── Task data ──

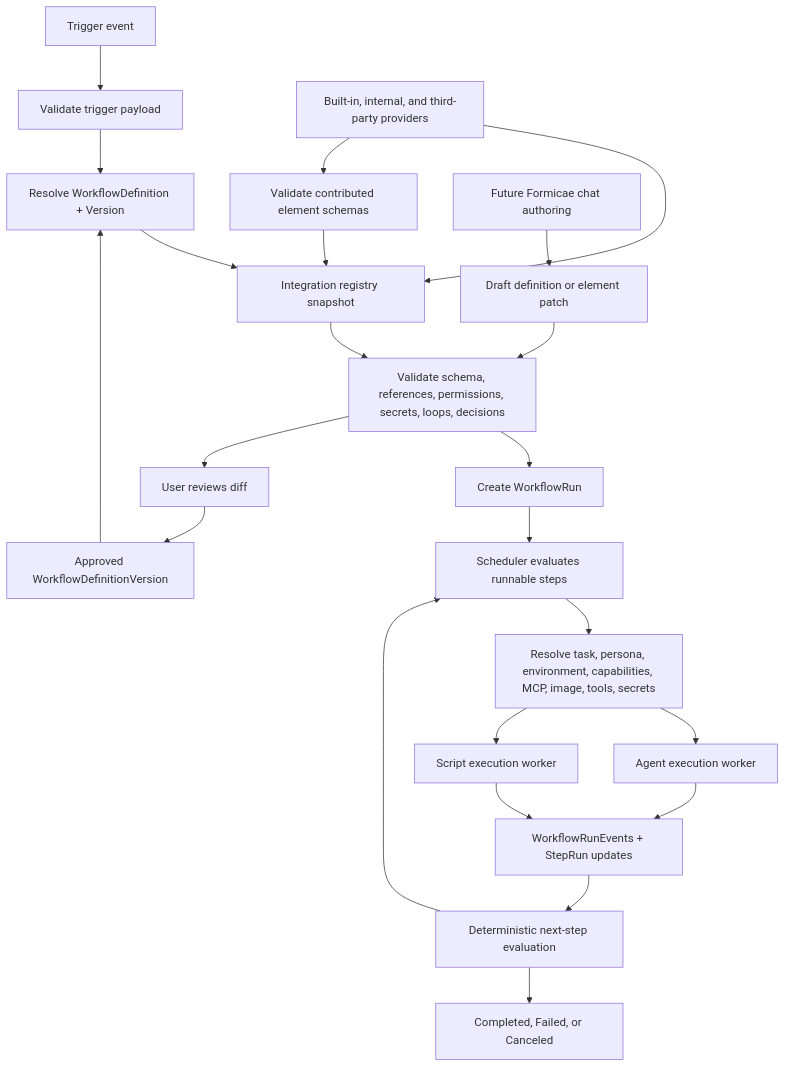
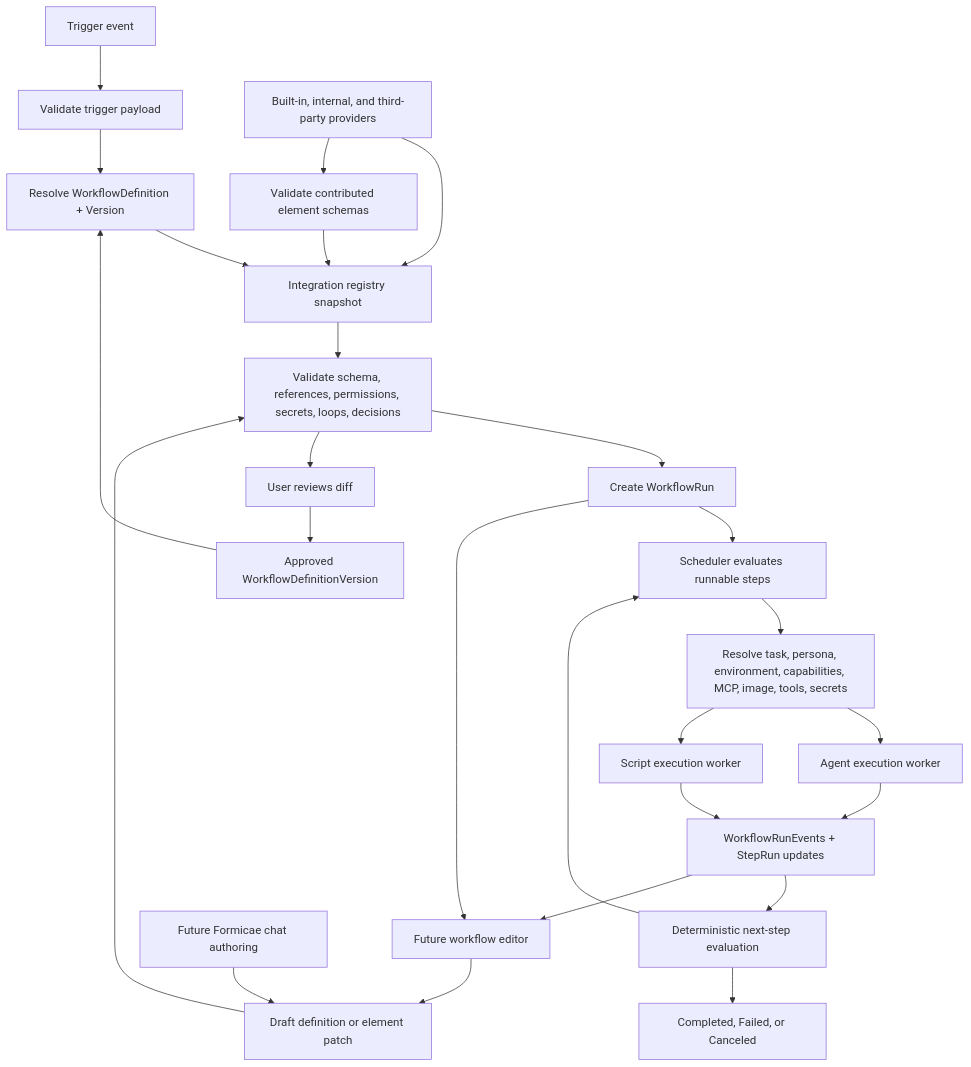
Before and after one commit to anhaehne/hhnl.Formicae: the diagram in docs/configurable-workflows-architecture.md, drawn with Mermaid. The commit also changed other lines of this file and 4 other files, not shown here.

````diff
--- a/docs/configurable-workflows-architecture.md
+++ b/docs/configurable-workflows-architecture.md
@@ -417,27 +432,31 @@
 ```mermaid
 flowchart TD
     TriggerEvent[Trigger event] --> TriggerValidation[Validate trigger payload]
     TriggerValidation --> DefinitionResolution[Resolve WorkflowDefinition + Version]
     DefinitionResolution --> RegistrySnapshot[Integration registry snapshot]
     RegistrySnapshot --> DefinitionValidation[Validate schema, references, permissions, secrets, loops, decisions]
     DefinitionValidation --> RunCreation[Create WorkflowRun]
     RunCreation --> Scheduler[Scheduler evaluates runnable steps]
     Scheduler --> RuntimeResolution[Resolve task, persona, environment, capabilities, MCP, image, tools, secrets]
     RuntimeResolution --> AgentExecution[Agent execution worker]
     RuntimeResolution --> ScriptExecution[Script execution worker]
     AgentExecution --> Events[WorkflowRunEvents + StepRun updates]
     ScriptExecution --> Events
     Events --> NextStep[Deterministic next-step evaluation]
     NextStep --> Scheduler
     NextStep --> Terminal[Completed, Failed, or Canceled]
 
     IntegrationProvider[Built-in, internal, and third-party providers] --> RegistrySnapshot
     IntegrationProvider --> ElementValidation[Validate contributed element schemas]
     ElementValidation --> RegistrySnapshot
 
     Chat[Future Formicae chat authoring] --> DraftDefinition[Draft definition or element patch]
+    UI[Future workflow editor] --> DraftDefinition
     DraftDefinition --> DefinitionValidation
     DefinitionValidation --> ReviewDiff[User reviews diff]
     ReviewDiff --> ApprovedVersion[Approved WorkflowDefinitionVersion]
     ApprovedVersion --> DefinitionResolution
+
+    Events --> UI
+    RunCreation --> UI
 ```
````
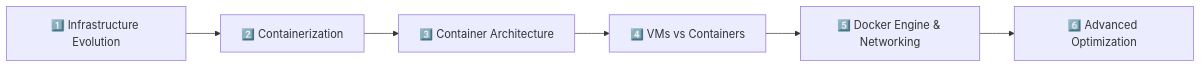
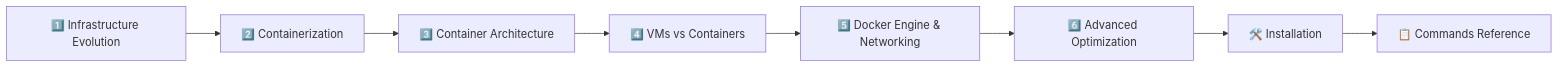
Before and after one commit to 9046balaji/Docker: the diagram in README.md, drawn with Mermaid. The commit also changed other lines of this file, not shown here.

Commit message:
docs: update README with Installation guide, Commands Reference section, and updated learning path

````diff
--- a/README.md
+++ b/README.md
@@ -140,8 +228,10 @@
 ```mermaid
 flowchart LR
     A["1️⃣ Infrastructure Evolution"] --> B["2️⃣ Containerization"]
     B --> C["3️⃣ Container Architecture"]
     C --> D["4️⃣ VMs vs Containers"]
     D --> E["5️⃣ Docker Engine & Networking"]
     E --> F["6️⃣ Advanced Optimization"]
+    F --> G["🛠️ Installation"]
+    G --> H["📋 Commands Reference"]
 ```
````
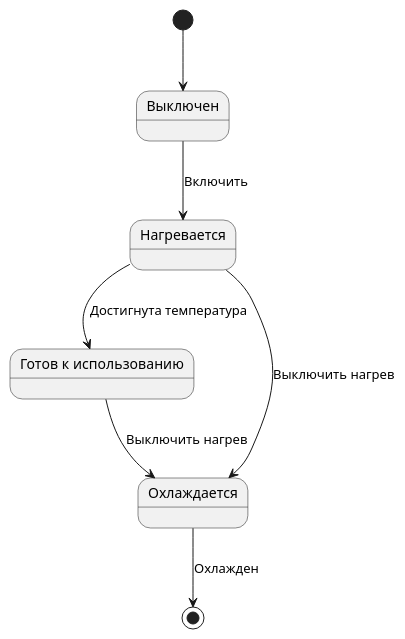
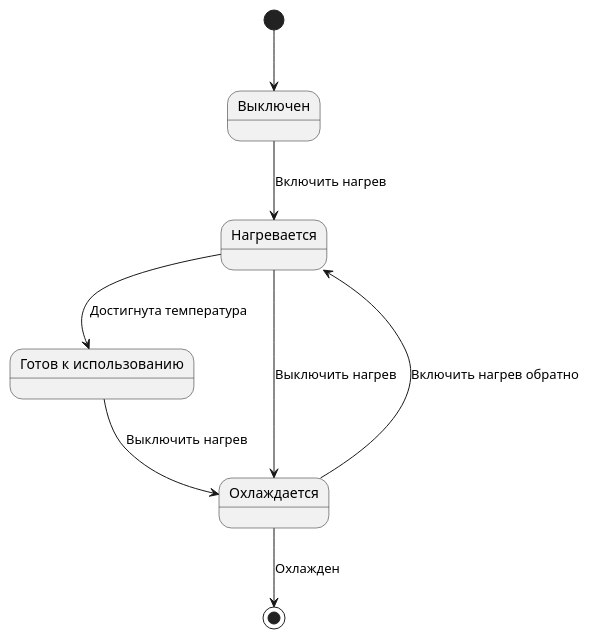
One commit to BogruAKVD/hse-sd-rfp-requirements changed the diagram in src/iron_fsm.puml. Above: the diagram before and after it, drawn with PlantUML. The commit also changed other lines of this file and 1 other file, not shown here.

```diff
--- a/src/iron_fsm.puml
+++ b/src/iron_fsm.puml
@@ -1,13 +1,14 @@
 @startuml
 state OFF as "Выключен"
 state HEATING as "Нагревается"
 state READY as "Готов к использованию"
 state COOLING as "Охлаждается"
 
 [*] --> OFF
-OFF --> HEATING : Включить
+OFF --> HEATING : Включить нагрев
 HEATING --> READY : Достигнута температура
 READY --> COOLING : Выключить нагрев
 COOLING --> [*] : Охлажден
 HEATING --> COOLING : Выключить нагрев
+COOLING --> HEATING : Включить нагрев обратно
 @enduml
```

───

### Exercise description
An exact restatement of the entries above is needed; no picture may appear in it.

### Solved exercise
Before and after one commit to anhaehne/hhnl.Formicae: the diagram in docs/configurable-workflows-architecture.md, drawn with Mermaid. The commit also changed other lines of this file and 4 other files, not shown here.

````diff
--- a/docs/configurable-workflows-architecture.md
+++ b/docs/configurable-workflows-architecture.md
@@ -417,27 +432,31 @@
 ```mermaid
 flowchart TD
     TriggerEvent[Trigger event] --> TriggerValidation[Validate trigger payload]
     TriggerValidation --> DefinitionResolution[Resolve WorkflowDefinition + Version]
     DefinitionResolution --> RegistrySnapshot[Integration registry snapshot]
     RegistrySnapshot --> DefinitionValidation[Validate schema, references, permissions, secrets, loops, decisions]
     DefinitionValidation --> RunCreation[Create WorkflowRun]
     RunCreation --> Scheduler[Scheduler evaluates runnable steps]
     Scheduler --> RuntimeResolution[Resolve task, persona, environment, capabilities, MCP, image, tools, secrets]
     RuntimeResolution --> AgentExecution[Agent execution worker]
     RuntimeResolution --> ScriptExecution[Script execution worker]
     AgentExecution --> Events[WorkflowRunEvents + StepRun updates]
     ScriptExecution --> Events
     Events --> NextStep[Deterministic next-step evaluation]
     NextStep --> Scheduler
     NextStep --> Terminal[Completed, Failed, or Canceled]
 
     IntegrationProvider[Built-in, internal, and third-party providers] --> RegistrySnapshot
     IntegrationProvider --> ElementValidation[Validate contributed element schemas]
     ElementValidation --> RegistrySnapshot
 
     Chat[Future Formicae chat authoring] --> DraftDefinition[Draft definition or element patch]
+    UI[Future workflow editor] --> DraftDefinition
     DraftDefinition --> DefinitionValidation
     DefinitionValidation --> ReviewDiff[User reviews diff]
     ReviewDiff --> ApprovedVersion[Approved WorkflowDefinitionVersion]
     ApprovedVersion --> DefinitionResolution
+
+    Events --> UI
+    RunCreation --> UI
 ```
````
Before and after one commit to 9046balaji/Docker: the diagram in README.md, drawn with Mermaid. The commit also changed other lines of this file, not shown here.

Commit message:
docs: update README with Installation guide, Commands Reference section, and updated learning path

````diff
--- a/README.md
+++ b/README.md
@@ -140,8 +228,10 @@
 ```mermaid
 flowchart LR
     A["1️⃣ Infrastructure Evolution"] --> B["2️⃣ Containerization"]
     B --> C["3️⃣ Container Architecture"]
     C --> D["4️⃣ VMs vs Containers"]
     D --> E["5️⃣ Docker Engine & Networking"]
     E --> F["6️⃣ Advanced Optimization"]
+    F --> G["🛠️ Installation"]
+    G --> H["📋 Commands Reference"]
 ```
````
One commit to BogruAKVD/hse-sd-rfp-requirements changed the diagram in src/iron_fsm.puml. Above: the diagram before and after it, drawn with PlantUML. The commit also changed other lines of this file and 1 other file, not shown here.

```diff
--- a/src/iron_fsm.puml
+++ b/src/iron_fsm.puml
@@ -1,13 +1,14 @@
 @startuml
 state OFF as "Выключен"
 state HEATING as "Нагревается"
 state READY as "Готов к использованию"
 state COOLING as "Охлаждается"
 
 [*] --> OFF
-OFF --> HEATING : Включить
+OFF --> HEATING : Включить нагрев
 HEATING --> READY : Достигнута температура
 READY --> COOLING : Выключить нагрев
 COOLING --> [*] : Охлажден
 HEATING --> COOLING : Выключить нагрев
+COOLING --> HEATING : Включить нагрев обратно
 @enduml
```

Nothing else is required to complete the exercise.